**Description of the task:**
Repeat exactly the line that contains "mensajes nuevos (IMAP)" and every line below it to the end of the material, omitting all others.

**Entries shown:**
-- -- --
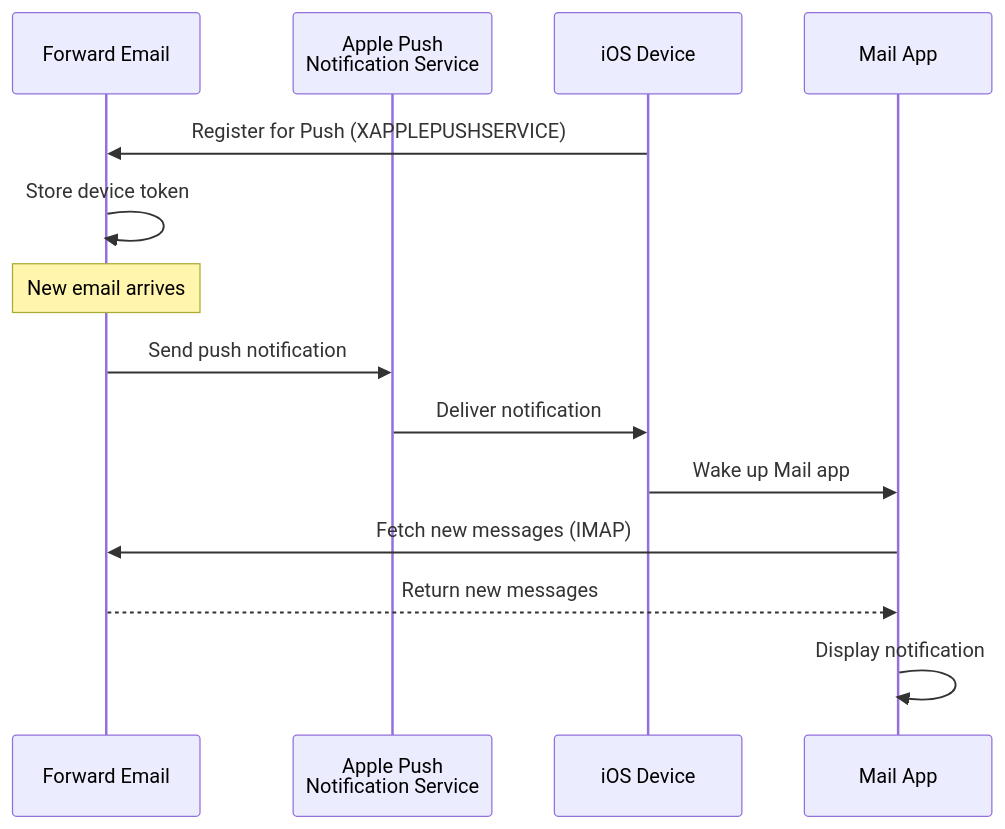
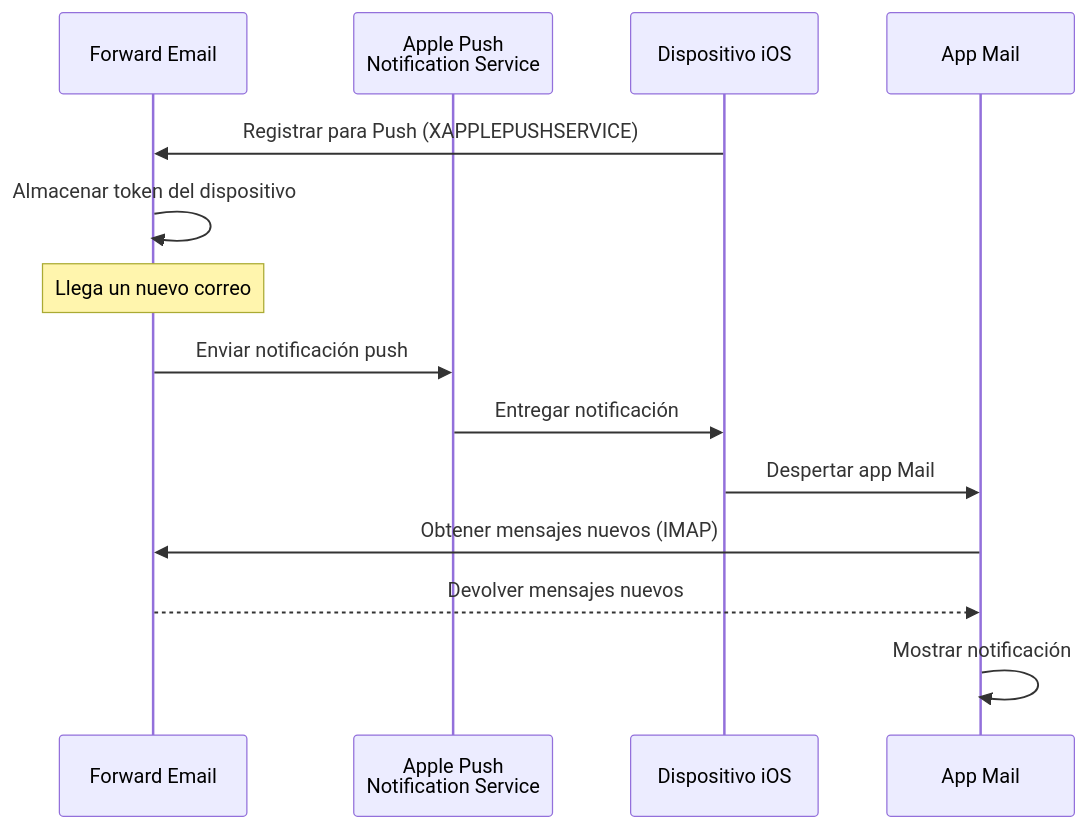
Diagram 16 of 16 in app/views/docs/email-protocols-rfc-compliance-imap-smtp-pop3-comparison/index-es.md (forwardemail/forwardemail.net), drawn with Mermaid before and after one commit. The commit also changed other lines of this file and 1055 other files, not shown here.

````diff
--- a/app/views/docs/email-protocols-rfc-compliance-imap-smtp-pop3-comparison/index-es.md
+++ b/app/views/docs/email-protocols-rfc-compliance-imap-smtp-pop3-comparison/index-es.md
@@ -1931,19 +1924,19 @@
 ```mermaid
 sequenceDiagram
     participant Server as Forward Email
     participant APNS as Apple Push<br/>Notification Service
-    participant iOS as iOS Device
-    participant Mail as Mail App
+    participant iOS as Dispositivo iOS
+    participant Mail as App Mail
 
-    iOS->>Server: Register for Push (XAPPLEPUSHSERVICE)
-    Server->>Server: Store device token
+    iOS->>Server: Registrar para Push (XAPPLEPUSHSERVICE)
+    Server->>Server: Almacenar token del dispositivo
 
-    Note over Server: New email arrives
+    Note over Server: Llega un nuevo correo
 
-    Server->>APNS: Send push notification
-    APNS->>iOS: Deliver notification
-    iOS->>Mail: Wake up Mail app
-    Mail->>Server: Fetch new messages (IMAP)
-    Server-->>Mail: Return new messages
-    Mail->>Mail: Display notification
+    Server->>APNS: Enviar notificación push
+    APNS->>iOS: Entregar notificación
+    iOS->>Mail: Despertar app Mail
+    Mail->>Server: Obtener mensajes nuevos (IMAP)
+    Server-->>Mail: Devolver mensajes nuevos
+    Mail->>Mail: Mostrar notificación
 ```
````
-- -- --
**Result of the exercise:**
+    Mail->>Server: Obtener mensajes nuevos (IMAP)
+    Server-->>Mail: Devolver mensajes nuevos
+    Mail->>Mail: Mostrar notificación
 ```
````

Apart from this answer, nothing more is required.